This wasn't something that he bragged about, this wasn't something that he claimed and said, "Look what I did. Look at all of the glasses that I have filled." In fact, he's honest about it and he says, "At that first trial everybody deserted me, but God didn't. God was with me through all of it." It was God that saw me through, it was God that had rescued me, and it's God who will rescue me now, even as the end draws near. And Paul offers that praise to God saying, "Glory to God forever and ever, amen."
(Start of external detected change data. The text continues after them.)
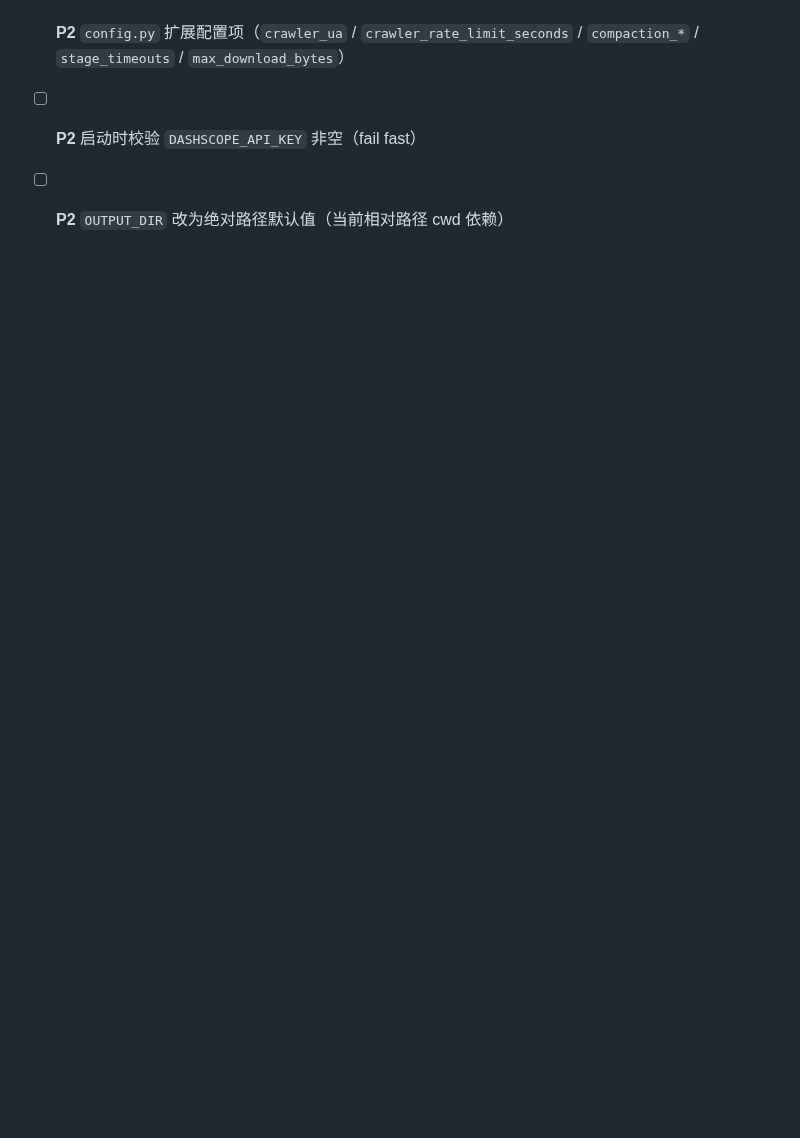
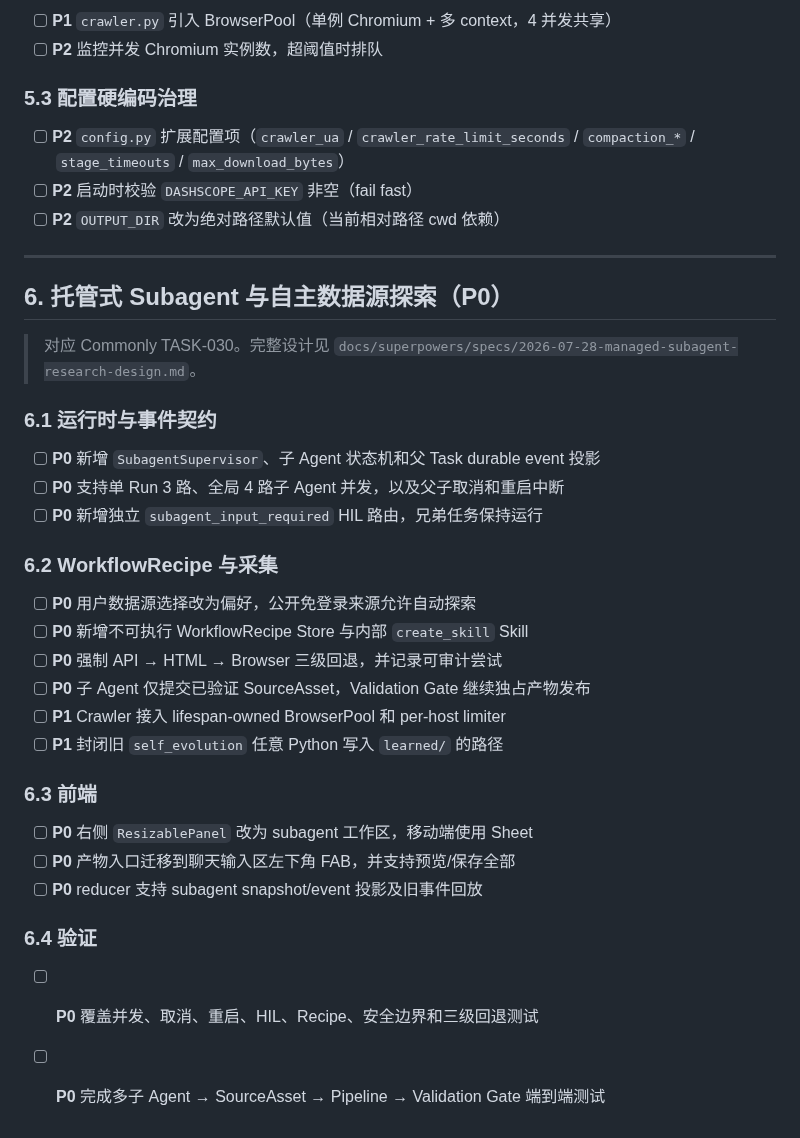
Before and after one commit to Lidozs55/BioMed-QAgent, a Markdown page: docs/TODO.md, the part around the change. GitHub-like rendering; blank space fills up the shorter version.

Commit message:
docs: define managed subagent research architecture

```diff
--- a/docs/TODO.md
+++ b/docs/TODO.md
@@ -230,3 +230,36 @@
 - [ ] **P2** `config.py` 扩展配置项（`crawler_ua` / `crawler_rate_limit_seconds` / `compaction_*` / `stage_timeouts` / `max_download_bytes`）
 - [ ] **P2** 启动时校验 `DASHSCOPE_API_KEY` 非空（fail fast）
 - [ ] **P2** `OUTPUT_DIR` 改为绝对路径默认值（当前相对路径 cwd 依赖）
+
+---
+
+## 6. 托管式 Subagent 与自主数据源探索（P0）
+
+> 对应 Commonly TASK-030。完整设计见
+> `docs/superpowers/specs/2026-07-28-managed-subagent-research-design.md`。
+
+### 6.1 运行时与事件契约
+
+- [ ] **P0** 新增 `SubagentSupervisor`、子 Agent 状态机和父 Task durable event 投影
+- [ ] **P0** 支持单 Run 3 路、全局 4 路子 Agent 并发，以及父子取消和重启中断
+- [ ] **P0** 新增独立 `subagent_input_required` HIL 路由，兄弟任务保持运行
+
+### 6.2 WorkflowRecipe 与采集
+
+- [ ] **P0** 用户数据源选择改为偏好，公开免登录来源允许自动探索
+- [ ] **P0** 新增不可执行 WorkflowRecipe Store 与内部 `create_skill` Skill
+- [ ] **P0** 强制 API → HTML → Browser 三级回退，并记录可审计尝试
+- [ ] **P0** 子 Agent 仅提交已验证 SourceAsset，Validation Gate 继续独占产物发布
+- [ ] **P1** Crawler 接入 lifespan-owned BrowserPool 和 per-host limiter
+- [ ] **P1** 封闭旧 `self_evolution` 任意 Python 写入 `learned/` 的路径
+
+### 6.3 前端
+
+- [ ] **P0** 右侧 `ResizablePanel` 改为 subagent 工作区，移动端使用 Sheet
+- [ ] **P0** 产物入口迁移到聊天输入区左下角 FAB，并支持预览/保存全部
+- [ ] **P0** reducer 支持 subagent snapshot/event 投影及旧事件回放
+
+### 6.4 验证
+
+- [ ] **P0** 覆盖并发、取消、重启、HIL、Recipe、安全边界和三级回退测试
+- [ ] **P0** 完成多子 Agent → SourceAsset → Pipeline → Validation Gate 端到端测试
```
Also changed, not shown: 1 other file.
And so, we need to recognize that in many ways, we're like Paul. That God has called us and claimed us and declared us to be His. Through our love for God, our pitcher is filled and through our love for others, we pour that pitcher out a little bit at a time. The truth of it is, I don't know that Paul could claim that there was any glass or any life that he had filled completely. But again, it's not about us, it's about God working in and through His people. And so even though Paul came to a point where his job was done, he'd poured his life into Timothy, and while much of what filled that glass came from God, Timothy in turn poured into the life of others. And others pour into the life of others. And the thing is this love, this faith, this journey that we're on is one in which Paul poured into the lives of people, who poured into the lives of people, who throughout the ages have come to the point of pouring into us. And so the question for each of us is, where and how and when will we be the ones pouring into the lives of others?
God has blessed us, God has filled us with his love, but we don't let that love stop with us. We continue to pour out and pour out and pour out, knowing that God will supply us until our time, until our work is done. But no matter how young or old or capable or equipped or well-spoken or not, we all continue to pour out. To do our best, to finish the course, and to keep this faith alive, this faith rooted and established in the love of God. May your life be an offering, a sacrifice, a gift that you return to God, as you share that love with others. Amen.